Life is a pilgrimage that would not have any meaning if we did not know our destination: eternal life beyond death. The fact that in this world we are working toward that destination makes this world “even more meaningful and charged with dramatic interest.” Heaven or Hell is in the offing. The mystery of where we are to end ought to make solving the mystery more interesting than anything else in life. The person who is indifferent to eternity, or even cannot seem to imagine the idea of eternity, has a metaphysical compass on a par with dumb brutes. Such a person is bereft of imagination, hope, and reason. The person who sees the combat within him of good and evil, and knows that good must overcome evil, knows also that there is a reward for good and a terrible consequence for evil. It is so in this world (where the good are free to prosper and the wicked – many of them anyway- are imprisoned) and it will surely be so again in the world to come.

The Christian approaching death has the advantage the atheist will not have. Whereas the latter believes his conscious self is doomed to dust along with his body, the Christian knows that an awesome judgment approaches, and he is anointed with the baptism of hope to believe that he will come face to face with his Creator. And so the dying Christian’s fear of God’s judgment is tempered in a way the unbeliever will not experience, though a deathbed conversion likely offers the unbeliever at least a moment of calm before the end. While the atheist can only breathe his last breath with grudging sorrow and resignation, Hildebrand notes, the believer is not resigned at all; indeed, his heart aches to meet with “God’s infinite mercy and with our Holy Redeemer, Jesus Christ, who has opened for us the gates of Heaven.”

While death is a solitary experience, it is followed by the communion of saints. We will be united to all those we have loved who have themselves been saved. Best of all, we will be united with Jesus Christ forever, an ecstasy that will be denied to those who have denied him and sought in every way to resist his love (Matthew 10:32). As Thomas Aquinas assures us in his hymn Adoro Te Devote:

Jesus! Whom for the present veiled I see,

What I so thirst for, O, vouchsafe to me:

That I may see Thy countenance unfolding,

And may be blest Thy glory in beholding.

Focus on Hope

No one can fail to notice that Christians from their early years on have their focus on eternity. Anyone not a Christian (and therefore more easily duped by the devil whom they deny exists) will be swayed by various demonic strategies to ignore eternity and dwell only on the here and now. Christian children at baptism are imbued with a metaphysical view of life. They understand from the teachings of Christ that death is meaningful, not because it is the end of life, but because it is the moment of judgment that opens one of two doors into eternity.
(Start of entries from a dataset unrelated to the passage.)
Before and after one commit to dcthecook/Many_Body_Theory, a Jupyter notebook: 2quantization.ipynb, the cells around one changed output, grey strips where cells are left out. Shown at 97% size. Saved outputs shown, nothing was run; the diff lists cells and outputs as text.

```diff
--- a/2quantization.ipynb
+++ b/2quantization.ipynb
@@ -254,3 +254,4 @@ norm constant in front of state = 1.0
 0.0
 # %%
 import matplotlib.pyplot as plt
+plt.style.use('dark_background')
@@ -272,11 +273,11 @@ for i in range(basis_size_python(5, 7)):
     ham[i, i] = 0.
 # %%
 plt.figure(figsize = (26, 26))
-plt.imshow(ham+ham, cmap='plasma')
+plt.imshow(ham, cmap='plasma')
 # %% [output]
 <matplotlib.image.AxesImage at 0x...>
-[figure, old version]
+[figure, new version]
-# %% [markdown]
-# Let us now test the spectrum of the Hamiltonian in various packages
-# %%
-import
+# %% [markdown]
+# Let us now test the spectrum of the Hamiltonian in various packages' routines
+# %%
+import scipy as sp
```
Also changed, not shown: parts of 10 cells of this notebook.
Behind one door stands hell’s grinning Satan waiting to punish; behind the other stands Jesus Christ waiting to bestow eternal friendship on those who desire it and have proven their love. This makes of life a tremendous adventure with great triumph or loss at stake. The unbeliever sees death not as an adventure, but on the contrary, as an easily defined gateway to nothingness.

“Christian hope is directed to our union with Jesus,” Hildebrand says. The inherent humility of the Christian is that he cannot save himself by himself. The unbeliever lacks this powerful humility; for the unbeliever is like one who, seeing that he cannot by himself save himself from death, reckons death to be the absolute end point of life. Proudly he refuses the helping hand of Jesus, which is forever offered to help him up the ladder of perfection. If he points out that there is no Jesus to offer a helping hand, he is stuck in the dilemma of not knowing this for a certainty. While he may regard all things religious with a comfortable skepticism, he is dogmatic about there being no Christ and no helping hand to guide him to his eternal destiny. About Jesus he is rabidly skeptical, even to the point of doubting whether Jesus ever truly walked the earth; but about his own cynicism he is never in doubt.
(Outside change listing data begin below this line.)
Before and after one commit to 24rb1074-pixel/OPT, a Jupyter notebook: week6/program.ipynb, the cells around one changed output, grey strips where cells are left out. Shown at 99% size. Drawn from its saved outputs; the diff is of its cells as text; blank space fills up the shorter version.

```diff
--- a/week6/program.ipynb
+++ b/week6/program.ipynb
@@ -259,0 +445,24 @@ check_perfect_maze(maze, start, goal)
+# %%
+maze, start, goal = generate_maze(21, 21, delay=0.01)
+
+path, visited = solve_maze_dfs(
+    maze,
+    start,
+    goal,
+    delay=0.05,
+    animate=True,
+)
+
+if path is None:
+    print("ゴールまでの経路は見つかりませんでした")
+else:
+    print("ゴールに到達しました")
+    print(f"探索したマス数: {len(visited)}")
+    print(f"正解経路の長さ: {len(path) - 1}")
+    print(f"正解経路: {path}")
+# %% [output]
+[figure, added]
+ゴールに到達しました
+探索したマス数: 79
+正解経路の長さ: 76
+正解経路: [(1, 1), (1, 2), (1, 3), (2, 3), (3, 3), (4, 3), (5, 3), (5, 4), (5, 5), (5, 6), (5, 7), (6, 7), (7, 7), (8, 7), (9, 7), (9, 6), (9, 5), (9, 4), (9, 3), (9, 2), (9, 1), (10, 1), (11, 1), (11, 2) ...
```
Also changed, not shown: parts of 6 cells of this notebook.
Christ Transforms Death

Hildebrand puts it thus: “The light of Christ illuminates the darkness of death.” If we do not die, we do not get to see God face to face. Christ therefore has, for Christians, transformed death from a curse into a blessing. Indeed, the death of a saint is a moment of joy, not dread, because as the apostle Peter reminds us, God is calling us “out of darkness into His marvelous light.” From the supernatural view, we may look at life as a long sleep in the darkness of the soul, and death as an abrupt awakening to the great world after this one and the ecstasy of suddenly realizing that the anxieties of our natural life are overcome by the long awaited embrace of Jesus Christ. That is a thing to look forward to, rather than to dread.

Longing for Permanence
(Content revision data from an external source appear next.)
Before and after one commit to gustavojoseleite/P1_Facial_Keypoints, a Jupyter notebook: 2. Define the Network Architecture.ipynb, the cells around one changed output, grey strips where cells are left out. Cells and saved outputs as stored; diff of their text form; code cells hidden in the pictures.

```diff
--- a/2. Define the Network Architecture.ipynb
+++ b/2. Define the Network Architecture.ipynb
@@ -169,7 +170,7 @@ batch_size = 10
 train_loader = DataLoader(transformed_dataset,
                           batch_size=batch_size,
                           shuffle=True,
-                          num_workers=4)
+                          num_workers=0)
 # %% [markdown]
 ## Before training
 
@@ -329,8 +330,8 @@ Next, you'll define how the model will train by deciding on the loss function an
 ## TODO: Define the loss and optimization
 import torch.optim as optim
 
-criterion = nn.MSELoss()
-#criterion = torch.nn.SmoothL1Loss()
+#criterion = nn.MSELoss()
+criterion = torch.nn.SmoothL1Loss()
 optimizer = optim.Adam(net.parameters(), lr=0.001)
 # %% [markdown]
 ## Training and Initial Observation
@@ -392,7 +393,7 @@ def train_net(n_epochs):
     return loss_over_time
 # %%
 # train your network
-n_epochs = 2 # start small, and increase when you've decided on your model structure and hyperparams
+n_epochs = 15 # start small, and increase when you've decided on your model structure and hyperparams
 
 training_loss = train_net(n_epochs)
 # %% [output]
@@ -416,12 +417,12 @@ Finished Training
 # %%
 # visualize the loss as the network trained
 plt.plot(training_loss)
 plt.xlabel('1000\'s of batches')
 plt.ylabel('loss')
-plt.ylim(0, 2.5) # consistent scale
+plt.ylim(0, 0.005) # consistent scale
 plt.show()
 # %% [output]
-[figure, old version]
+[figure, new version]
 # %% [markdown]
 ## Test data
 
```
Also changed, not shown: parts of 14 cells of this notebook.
The human soul longs for permanent perfection in this life. But this does not and cannot exist. Change is the law of all nature. This does not stop certain dreamers of permanent perfection on earth from pursuing their dream. The so-called “progressives” are forever scheming ways to create social utopias that are perfect and unchanging. One notices that among these dreamers the name of Jesus Christ is rarely mentioned with veneration, but often enough with loathing. It is a virtual given among unbelievers that if perfection cannot be found in the next world because there is no next world, it may possibly be found in the here and now. Even the decay of our bodies by natural aging is opposed as scientists frantically pursue medical ways to slow down, or even stop, the aging process itself. But all such is in vain, as the only perfection to be found that will answer our longing is to be transfigured once and for all by the love of Jesus Christ.

Death as a Punishment and a Gift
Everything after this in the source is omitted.